### WORK REQUIRED
What you return must match the records below character for character, except that no picture appears.
****************************************
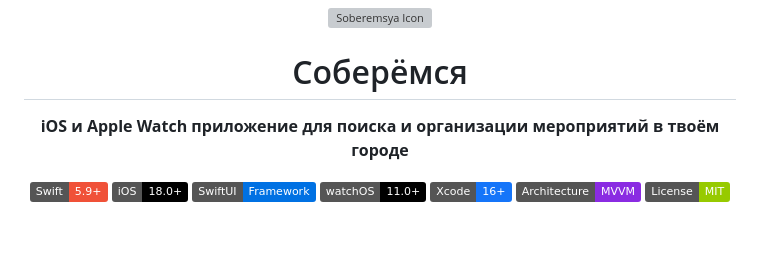
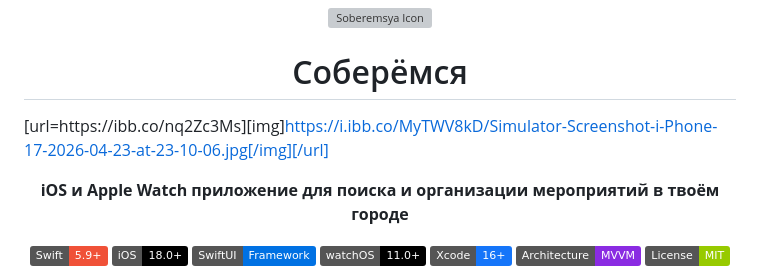
Before and after one commit to vadimkulishov/Soberemsya, a Markdown page: README.md, the part around the change. Drawn GitHub-style; badges without logos; blank space fills up the shorter version; grey boxes are pictures that could not be loaded.

```diff
--- a/README.md
+++ b/README.md
@@ -3,6 +3,8 @@
 </p>
 
 <h1 align="center">Соберёмся</h1>
+
+[url=https://ibb.co/nq2Zc3Ms][img]https://i.ibb.co/MyTWV8kD/Simulator-Screenshot-i-Phone-17-2026-04-23-at-23-10-06.jpg[/img][/url]
 
 <p align="center">
   <strong>iOS и Apple Watch приложение для поиска и организации мероприятий в твоём городе</strong>
```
****************************************
### OUTPUT FOR THIS TASK
Before and after one commit to vadimkulishov/Soberemsya, a Markdown page: README.md, the part around the change. Drawn GitHub-style; badges without logos; blank space fills up the shorter version; grey boxes are pictures that could not be loaded.

```diff
--- a/README.md
+++ b/README.md
@@ -3,6 +3,8 @@
 </p>
 
 <h1 align="center">Соберёмся</h1>
+
+[url=https://ibb.co/nq2Zc3Ms][img]https://i.ibb.co/MyTWV8kD/Simulator-Screenshot-i-Phone-17-2026-04-23-at-23-10-06.jpg[/img][/url]
 
 <p align="center">
   <strong>iOS и Apple Watch приложение для поиска и организации мероприятий в твоём городе</strong>
```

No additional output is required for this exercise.